--- Data listing Enclosed Below ---

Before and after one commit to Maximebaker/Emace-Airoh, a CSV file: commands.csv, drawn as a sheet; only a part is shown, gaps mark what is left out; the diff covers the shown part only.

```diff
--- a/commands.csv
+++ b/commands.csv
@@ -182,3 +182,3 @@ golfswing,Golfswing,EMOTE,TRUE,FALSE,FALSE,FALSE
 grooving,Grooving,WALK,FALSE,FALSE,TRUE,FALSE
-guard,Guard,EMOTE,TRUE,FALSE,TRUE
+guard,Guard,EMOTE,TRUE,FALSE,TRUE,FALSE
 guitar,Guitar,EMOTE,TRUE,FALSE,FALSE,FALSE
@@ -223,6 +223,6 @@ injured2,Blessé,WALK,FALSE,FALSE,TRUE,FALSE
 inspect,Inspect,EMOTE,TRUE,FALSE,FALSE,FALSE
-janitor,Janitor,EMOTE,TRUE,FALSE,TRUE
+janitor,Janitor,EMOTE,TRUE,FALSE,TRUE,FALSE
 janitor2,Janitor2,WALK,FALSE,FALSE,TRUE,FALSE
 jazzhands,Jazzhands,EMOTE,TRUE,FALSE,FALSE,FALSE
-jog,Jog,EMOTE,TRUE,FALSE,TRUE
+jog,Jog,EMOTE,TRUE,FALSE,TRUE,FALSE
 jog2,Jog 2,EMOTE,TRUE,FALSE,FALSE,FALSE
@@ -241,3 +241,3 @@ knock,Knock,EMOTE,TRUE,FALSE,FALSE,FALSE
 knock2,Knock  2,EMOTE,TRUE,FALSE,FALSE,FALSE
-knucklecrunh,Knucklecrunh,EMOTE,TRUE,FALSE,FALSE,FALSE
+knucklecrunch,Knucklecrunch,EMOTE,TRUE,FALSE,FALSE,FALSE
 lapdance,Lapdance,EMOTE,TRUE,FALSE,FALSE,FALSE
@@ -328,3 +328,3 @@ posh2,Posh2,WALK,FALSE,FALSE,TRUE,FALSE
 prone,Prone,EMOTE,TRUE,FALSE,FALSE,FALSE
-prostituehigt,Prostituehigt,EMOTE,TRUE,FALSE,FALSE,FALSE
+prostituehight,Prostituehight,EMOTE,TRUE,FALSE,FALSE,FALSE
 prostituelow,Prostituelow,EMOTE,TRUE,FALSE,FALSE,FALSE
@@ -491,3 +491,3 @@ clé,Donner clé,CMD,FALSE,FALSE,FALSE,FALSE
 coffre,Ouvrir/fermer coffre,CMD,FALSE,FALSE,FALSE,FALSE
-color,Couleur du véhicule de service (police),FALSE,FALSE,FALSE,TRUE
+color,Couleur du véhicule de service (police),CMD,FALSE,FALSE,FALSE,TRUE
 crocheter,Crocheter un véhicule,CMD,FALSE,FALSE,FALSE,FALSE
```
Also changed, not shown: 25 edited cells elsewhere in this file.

--- End of Enclosed Data listing ---
--- Data listing Enclosed Below ---

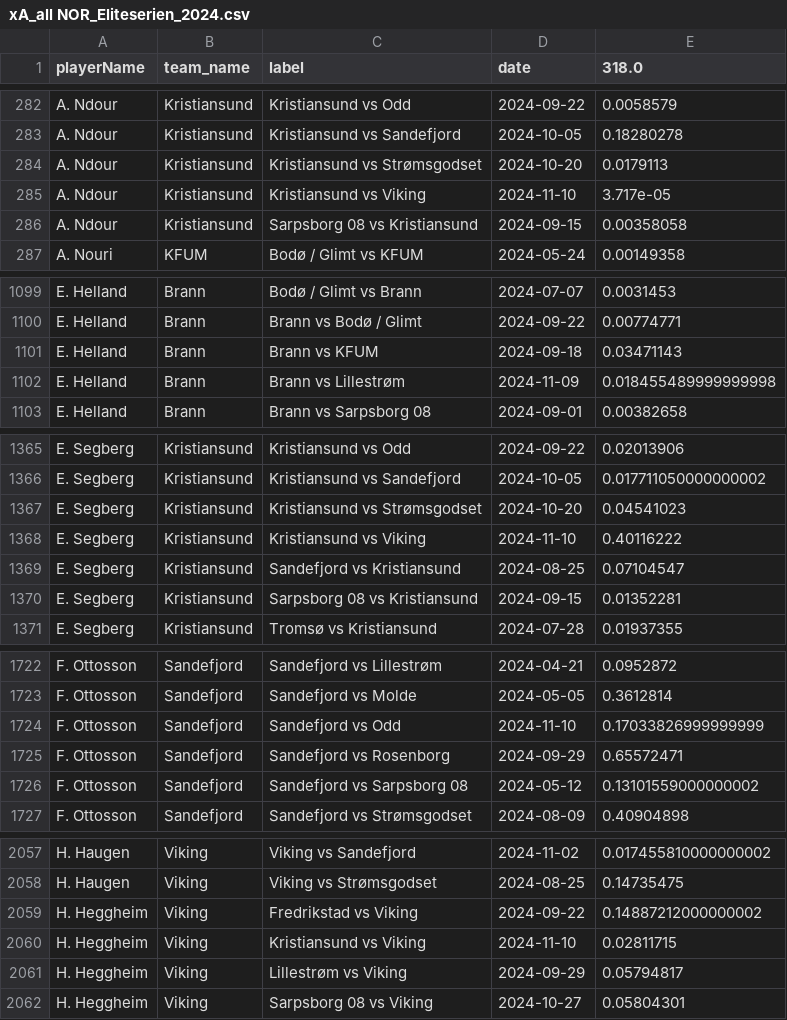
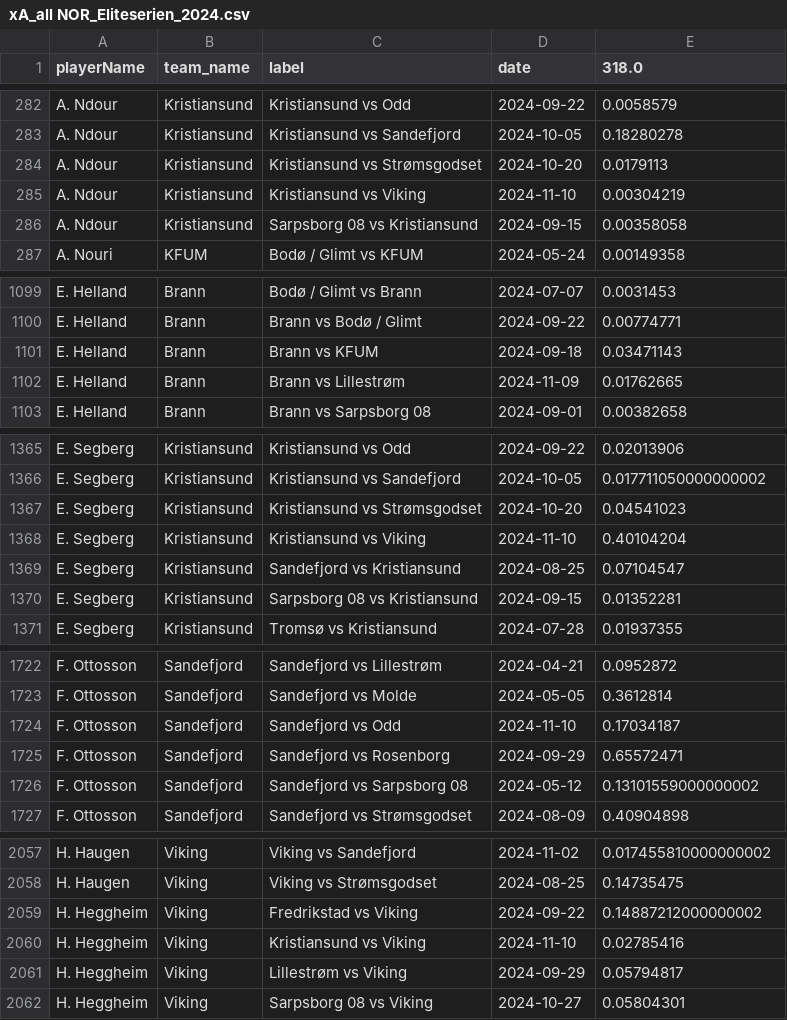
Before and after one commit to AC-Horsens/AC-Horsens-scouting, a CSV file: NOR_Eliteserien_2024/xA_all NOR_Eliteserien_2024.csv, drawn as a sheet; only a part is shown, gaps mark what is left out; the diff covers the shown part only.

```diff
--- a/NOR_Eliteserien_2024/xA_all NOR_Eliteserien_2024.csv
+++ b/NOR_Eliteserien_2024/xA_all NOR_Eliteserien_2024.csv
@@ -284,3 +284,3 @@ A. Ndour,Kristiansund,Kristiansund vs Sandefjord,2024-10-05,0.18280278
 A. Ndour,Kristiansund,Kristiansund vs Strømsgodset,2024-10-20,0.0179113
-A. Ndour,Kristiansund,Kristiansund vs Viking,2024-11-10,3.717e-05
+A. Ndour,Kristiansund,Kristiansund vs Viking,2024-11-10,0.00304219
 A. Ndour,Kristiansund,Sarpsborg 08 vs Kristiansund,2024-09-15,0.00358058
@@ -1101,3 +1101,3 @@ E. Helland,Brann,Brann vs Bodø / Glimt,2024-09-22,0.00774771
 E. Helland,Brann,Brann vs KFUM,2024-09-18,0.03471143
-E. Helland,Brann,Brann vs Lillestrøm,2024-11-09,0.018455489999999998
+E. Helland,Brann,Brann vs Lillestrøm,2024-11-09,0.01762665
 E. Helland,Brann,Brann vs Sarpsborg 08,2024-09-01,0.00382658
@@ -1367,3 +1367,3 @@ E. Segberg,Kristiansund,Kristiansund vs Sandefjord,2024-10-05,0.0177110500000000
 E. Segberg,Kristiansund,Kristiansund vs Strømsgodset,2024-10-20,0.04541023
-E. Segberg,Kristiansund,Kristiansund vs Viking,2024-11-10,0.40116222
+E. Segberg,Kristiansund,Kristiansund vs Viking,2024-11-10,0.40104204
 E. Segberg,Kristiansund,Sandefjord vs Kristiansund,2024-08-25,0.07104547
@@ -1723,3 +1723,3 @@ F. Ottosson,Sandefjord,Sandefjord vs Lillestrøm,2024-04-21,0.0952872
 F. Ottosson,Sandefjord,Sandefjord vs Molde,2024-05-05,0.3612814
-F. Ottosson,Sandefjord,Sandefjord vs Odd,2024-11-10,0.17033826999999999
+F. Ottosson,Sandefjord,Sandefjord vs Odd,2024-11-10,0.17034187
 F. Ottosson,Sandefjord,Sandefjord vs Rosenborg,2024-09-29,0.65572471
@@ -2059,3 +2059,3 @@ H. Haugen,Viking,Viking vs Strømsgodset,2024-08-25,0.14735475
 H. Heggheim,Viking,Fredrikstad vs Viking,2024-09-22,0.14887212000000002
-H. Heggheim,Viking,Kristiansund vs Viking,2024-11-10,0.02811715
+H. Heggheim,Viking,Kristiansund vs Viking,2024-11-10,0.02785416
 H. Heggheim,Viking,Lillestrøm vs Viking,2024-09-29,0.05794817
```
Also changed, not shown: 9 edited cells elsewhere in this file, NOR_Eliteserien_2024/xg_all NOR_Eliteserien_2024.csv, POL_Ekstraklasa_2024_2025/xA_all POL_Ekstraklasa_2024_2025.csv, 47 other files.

--- End of Enclosed Data listing ---

Report every line in the data above in which the word "Strømsgodset" appears.

• [Answer for this exercise]:
 A. Ndour,Kristiansund,Kristiansund vs Strømsgodset,2024-10-20,0.0179113
 E. Segberg,Kristiansund,Kristiansund vs Strømsgodset,2024-10-20,0.04541023
@@ -2059,3 +2059,3 @@ H. Haugen,Viking,Viking vs Strømsgodset,2024-08-25,0.14735475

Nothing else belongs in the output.